Young Apollo for piano and strings is flashy, fun, and probably bad for you—which is probably why it’s my favorite instrumental piece by Britten. Dudamel certainly seemed to enjoy it; Joanne Pearce Martin certainly made a splash at the keyboard. This was the L.A. Phil’s first performance! The audience response was their cue to continue exploring the music library for overlooked treasures. Check out the Kent Nagano/Hallé Orchestra recording.
I never realized before how hilarious Calliope and Polyhymnia are in Stravinsky & Balanchine’s Apollo. They’re out of a P. G. Wodehouse story, swanning around, sabotaging their own auditions with Apollo with ludicrous over-acting. The first accomplishment of the union of Apollo and Terpsichore is that the other two muses stop acting like idiots and become docile, decorative supporting players.
The union of Apollo and Terpsichore, as presented by Hee Seo and Roberto Bolle, was solemn and magnificent. I first heard about Bolle from the OperaChic's blog (now on Twitter), which always dropped her finicky critical qualifications to identify him flat out as “the hottest man in the world.” Well, Apollo is not a role that just anybody can pull off, but Bolle has the looks and, more importantly, the moves. It's not a happy story, or even a nice one. Apollo is a bully and ridiculously affected. The muses are worse. The point might be that affectations, done well, permit us to take flight.

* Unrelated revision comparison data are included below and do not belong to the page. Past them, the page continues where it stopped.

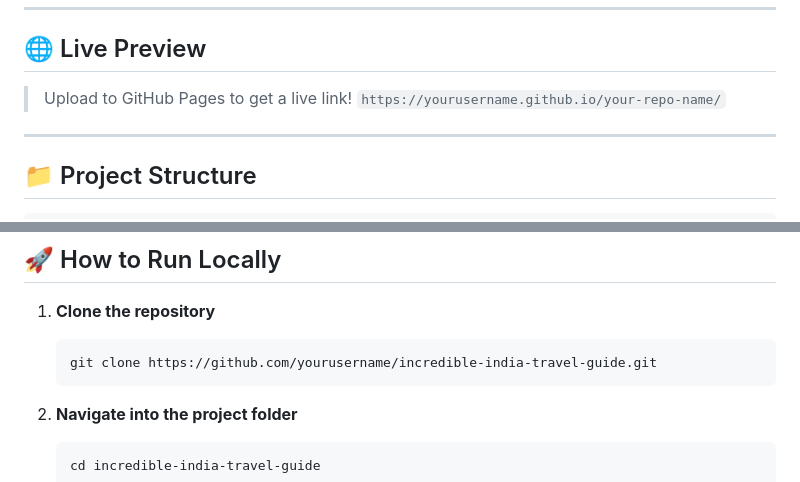
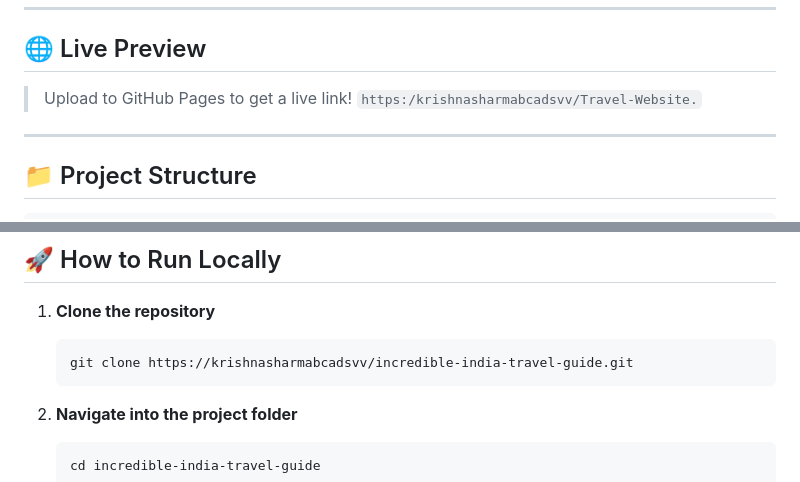
Before and after one commit to krishnasharmabcadsvv/Travel-Website., a Markdown page: readme.md, 2 parts joined by grey strips. GitHub-like rendering.

````diff
--- a/readme.md
+++ b/readme.md
@@ -7,7 +7,7 @@ A beautifully designed, multi-page travel guide website about India — built pu
 ## 🌐 Live Preview
 
 > Upload to GitHub Pages to get a live link!
-> `https://yourusername.github.io/your-repo-name/`
+> `https:/krishnasharmabcadsvv/Travel-Website.`
 
 ---
 
@@ -65,7 +65,7 @@ A beautifully designed, multi-page travel guide website about India — built pu
 
 1. **Clone the repository**
    ```bash
-   git clone https://github.com/yourusername/incredible-india-travel-guide.git
+   git clone https://krishnasharmabcadsvv/incredible-india-travel-guide.git
    ```
 
 2. **Navigate into the project folder**
````
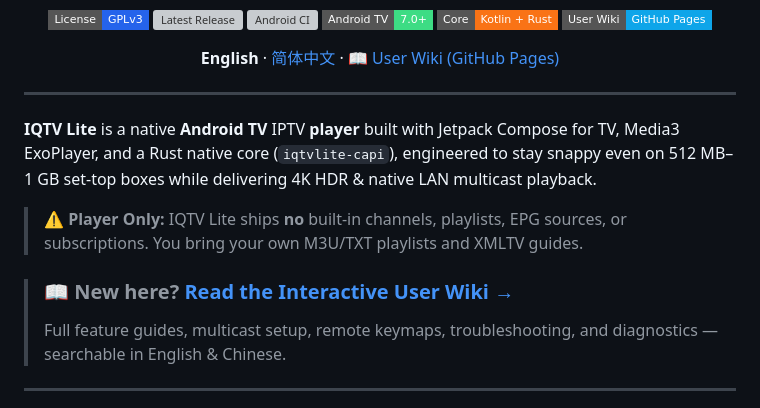
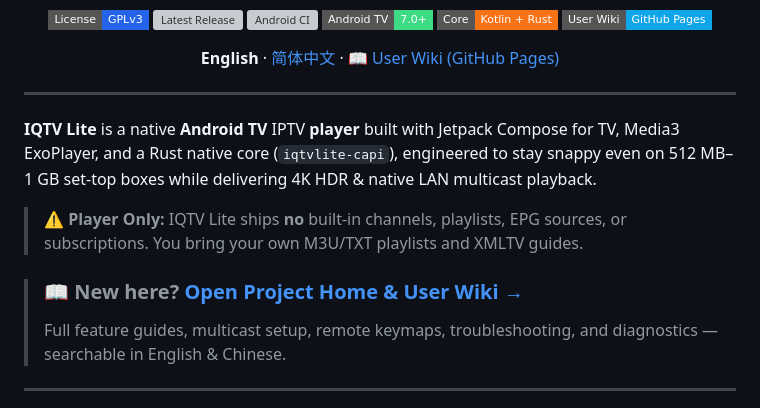
Before and after one commit to zqs1qiwan/iqtvlite, a Markdown page: README.md, the part around one of its changes. Rendered like a GitHub page; badges without logos; grey boxes are pictures that could not be loaded.

```diff
--- a/README.md
+++ b/README.md
@@ -30,7 +31,7 @@
 
 > ⚠️ **Player Only:** IQTV Lite ships **no** built-in channels, playlists, EPG sources, or subscriptions. You bring your own M3U/TXT playlists and XMLTV guides.
 
-> ### 📖 New here? **[Read the Interactive User Wiki →](https://zqs1qiwan.github.io/iqtvlite/#en/getting-started)**
+> ### 📖 New here? **[Open Project Home &amp; User Wiki →](https://zqs1qiwan.github.io/iqtvlite/#en/home)**
 > Full feature guides, multicast setup, remote keymaps, troubleshooting, and diagnostics — searchable in English &amp; Chinese.
 
 ---
```
Also changed, not shown: other parts of README.md (+11 -10 lines), README.zh-CN.md (+12 -11 lines), assets/logo-transparent.png, assets/logo-white-transparent.png, 4 other files.
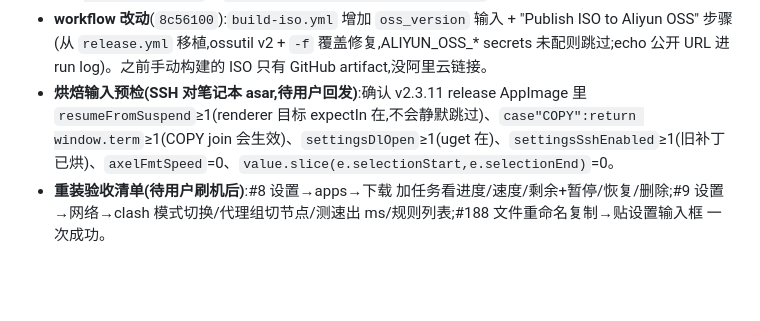
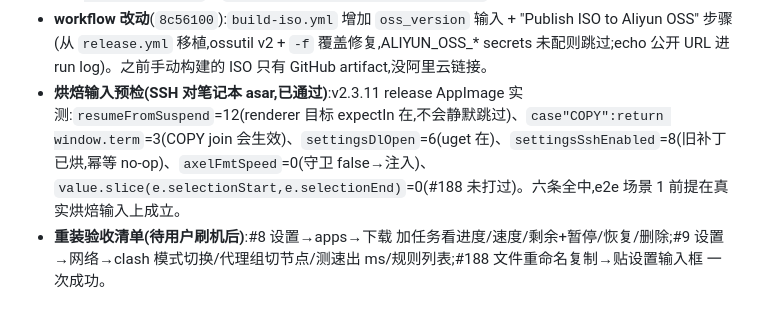
Before and after one commit to haneyo/haneyoedexos, a Markdown page: docs/first-boot-issues.md, the part around the change. Drawn GitHub-style; blank space fills up the shorter version.

Commit message:
docs(ubuntu): record bake-input precheck PASSED on real v2.3.11 asar (#188)
All 6 anchors verified on the notebook's release AppImage (the exact ISO
bake input): resumeFromSuspend=12, COPY-old=3, settingsDlOpen=6,
settingsSshEnabled=8, axelFmtSpeed=0, COPY-new=0.

Co-Authored-By: Claude <noreply@anthropic.com>

```diff
--- a/docs/first-boot-issues.md
+++ b/docs/first-boot-issues.md
@@ -217,5 +217,5 @@ fcitx5-diagnose | head -60; pgrep -a fcitx5
   1. `31671387468`(commit `30cfdee`,无 OSS 镜像)→ success,artifact `eDEX-OS-main.iso`(GitHub artifact,90 天有效)。
   2. `31672511456`(commit `8c56100`,新增 OSS 镜像)→ 传阿里云 `edex-os/2.3.11-test/eDEX-OS-2.3.11-test.iso` + `edex-os/latest/eDEX-OS-latest.iso`。
 - **workflow 改动**(`8c56100`):`build-iso.yml` 增加 `oss_version` 输入 + "Publish ISO to Aliyun OSS" 步骤(从 `release.yml` 移植,ossutil v2 + `-f` 覆盖修复,ALIYUN_OSS_* secrets 未配则跳过;echo 公开 URL 进 run log)。之前手动构建的 ISO 只有 GitHub artifact,没阿里云链接。
-- **烘焙输入预检(SSH 对笔记本 asar,待用户回发)**:确认 v2.3.11 release AppImage 里 `resumeFromSuspend`≥1(renderer 目标 expectIn 在,不会静默跳过)、`case"COPY":return window.term`≥1(COPY join 会生效)、`settingsDlOpen`≥1(uget 在)、`settingsSshEnabled`≥1(旧补丁已烘)、`axelFmtSpeed`=0、`value.slice(e.selectionStart,e.selectionEnd)`=0。
+- **烘焙输入预检(SSH 对笔记本 asar,已通过)**:v2.3.11 release AppImage 实测:`resumeFromSuspend`=12(renderer 目标 expectIn 在,不会静默跳过)、`case"COPY":return window.term`=3(COPY join 会生效)、`settingsDlOpen`=6(uget 在)、`settingsSshEnabled`=8(旧补丁已烘,幂等 no-op)、`axelFmtSpeed`=0(守卫 false→注入)、`value.slice(e.selectionStart,e.selectionEnd)`=0(#188 未打过)。六条全中,e2e 场景 1 前提在真实烘焙输入上成立。
 - **重装验收清单(待用户刷机后)**:#8 设置→apps→下载 加任务看进度/速度/剩余+暂停/恢复/删除;#9 设置→网络→clash 模式切换/代理组切节点/测速出 ms/规则列表;#188 文件重命名复制→贴设置输入框 一次成功。
```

When the otherwise astute critic at the L.A. Times tactfully depreciates Balanchine’s choreography as “dated”, I have to assume he must be talking about other program happening in town by somebody with the same name. The dance I saw was the surest guide to Stravinsky’s music anyone could want—the sequence of moods, the flashes of cheekiness, the animated patterns and detail work—everything visualized and clarified. Dudamel was right to present the dance with the music.
I’m beginning to think that Stravinsky’s ballets should never be presented without the dancing. Rilke’s poem “Early Apollo,” in which “this stone head commands / that nothing hinder the bright glow or dim / the fatal splendor of the poem’s blow” ends with an equation of the human form with music: “as if his song were being transfused in him.”